[Detected change data]
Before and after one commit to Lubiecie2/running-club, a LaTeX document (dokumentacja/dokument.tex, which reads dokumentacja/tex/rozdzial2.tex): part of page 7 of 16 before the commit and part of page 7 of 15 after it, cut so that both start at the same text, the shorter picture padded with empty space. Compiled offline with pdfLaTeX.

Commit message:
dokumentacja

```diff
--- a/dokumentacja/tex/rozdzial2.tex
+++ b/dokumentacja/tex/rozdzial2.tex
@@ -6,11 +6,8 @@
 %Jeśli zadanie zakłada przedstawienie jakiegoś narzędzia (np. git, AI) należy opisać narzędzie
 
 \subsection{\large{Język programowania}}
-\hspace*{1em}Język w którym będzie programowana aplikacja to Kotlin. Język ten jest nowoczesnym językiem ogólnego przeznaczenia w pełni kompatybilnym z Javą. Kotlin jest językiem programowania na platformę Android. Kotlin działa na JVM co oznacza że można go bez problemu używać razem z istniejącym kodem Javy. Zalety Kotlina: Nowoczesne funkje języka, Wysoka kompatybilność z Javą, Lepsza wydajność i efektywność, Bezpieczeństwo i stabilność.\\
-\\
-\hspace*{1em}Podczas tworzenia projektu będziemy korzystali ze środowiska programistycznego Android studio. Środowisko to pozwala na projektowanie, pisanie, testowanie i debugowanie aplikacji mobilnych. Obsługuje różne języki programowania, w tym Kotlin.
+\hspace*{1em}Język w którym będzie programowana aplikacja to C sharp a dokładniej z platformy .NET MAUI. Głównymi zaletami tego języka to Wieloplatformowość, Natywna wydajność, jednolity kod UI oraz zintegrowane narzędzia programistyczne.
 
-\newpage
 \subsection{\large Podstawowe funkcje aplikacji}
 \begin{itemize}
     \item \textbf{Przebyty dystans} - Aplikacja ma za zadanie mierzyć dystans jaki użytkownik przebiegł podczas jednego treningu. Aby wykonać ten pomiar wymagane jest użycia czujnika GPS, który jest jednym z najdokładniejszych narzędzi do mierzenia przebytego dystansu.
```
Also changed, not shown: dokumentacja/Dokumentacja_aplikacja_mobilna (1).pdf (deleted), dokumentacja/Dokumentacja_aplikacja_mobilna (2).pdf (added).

WORK ORDER: The whole block of data above should be printed again verbatim.

SOLUTION:
Before and after one commit to Lubiecie2/running-club, a LaTeX document (dokumentacja/dokument.tex, which reads dokumentacja/tex/rozdzial2.tex): part of page 7 of 16 before the commit and part of page 7 of 15 after it, cut so that both start at the same text, the shorter picture padded with empty space. Compiled offline with pdfLaTeX.

Commit message:
dokumentacja

```diff
--- a/dokumentacja/tex/rozdzial2.tex
+++ b/dokumentacja/tex/rozdzial2.tex
@@ -6,11 +6,8 @@
 %Jeśli zadanie zakłada przedstawienie jakiegoś narzędzia (np. git, AI) należy opisać narzędzie
 
 \subsection{\large{Język programowania}}
-\hspace*{1em}Język w którym będzie programowana aplikacja to Kotlin. Język ten jest nowoczesnym językiem ogólnego przeznaczenia w pełni kompatybilnym z Javą. Kotlin jest językiem programowania na platformę Android. Kotlin działa na JVM co oznacza że można go bez problemu używać razem z istniejącym kodem Javy. Zalety Kotlina: Nowoczesne funkje języka, Wysoka kompatybilność z Javą, Lepsza wydajność i efektywność, Bezpieczeństwo i stabilność.\\
-\\
-\hspace*{1em}Podczas tworzenia projektu będziemy korzystali ze środowiska programistycznego Android studio. Środowisko to pozwala na projektowanie, pisanie, testowanie i debugowanie aplikacji mobilnych. Obsługuje różne języki programowania, w tym Kotlin.
+\hspace*{1em}Język w którym będzie programowana aplikacja to C sharp a dokładniej z platformy .NET MAUI. Głównymi zaletami tego języka to Wieloplatformowość, Natywna wydajność, jednolity kod UI oraz zintegrowane narzędzia programistyczne.
 
-\newpage
 \subsection{\large Podstawowe funkcje aplikacji}
 \begin{itemize}
     \item \textbf{Przebyty dystans} - Aplikacja ma za zadanie mierzyć dystans jaki użytkownik przebiegł podczas jednego treningu. Aby wykonać ten pomiar wymagane jest użycia czujnika GPS, który jest jednym z najdokładniejszych narzędzi do mierzenia przebytego dystansu.
```
Also changed, not shown: dokumentacja/Dokumentacja_aplikacja_mobilna (1).pdf (deleted), dokumentacja/Dokumentacja_aplikacja_mobilna (2).pdf (added).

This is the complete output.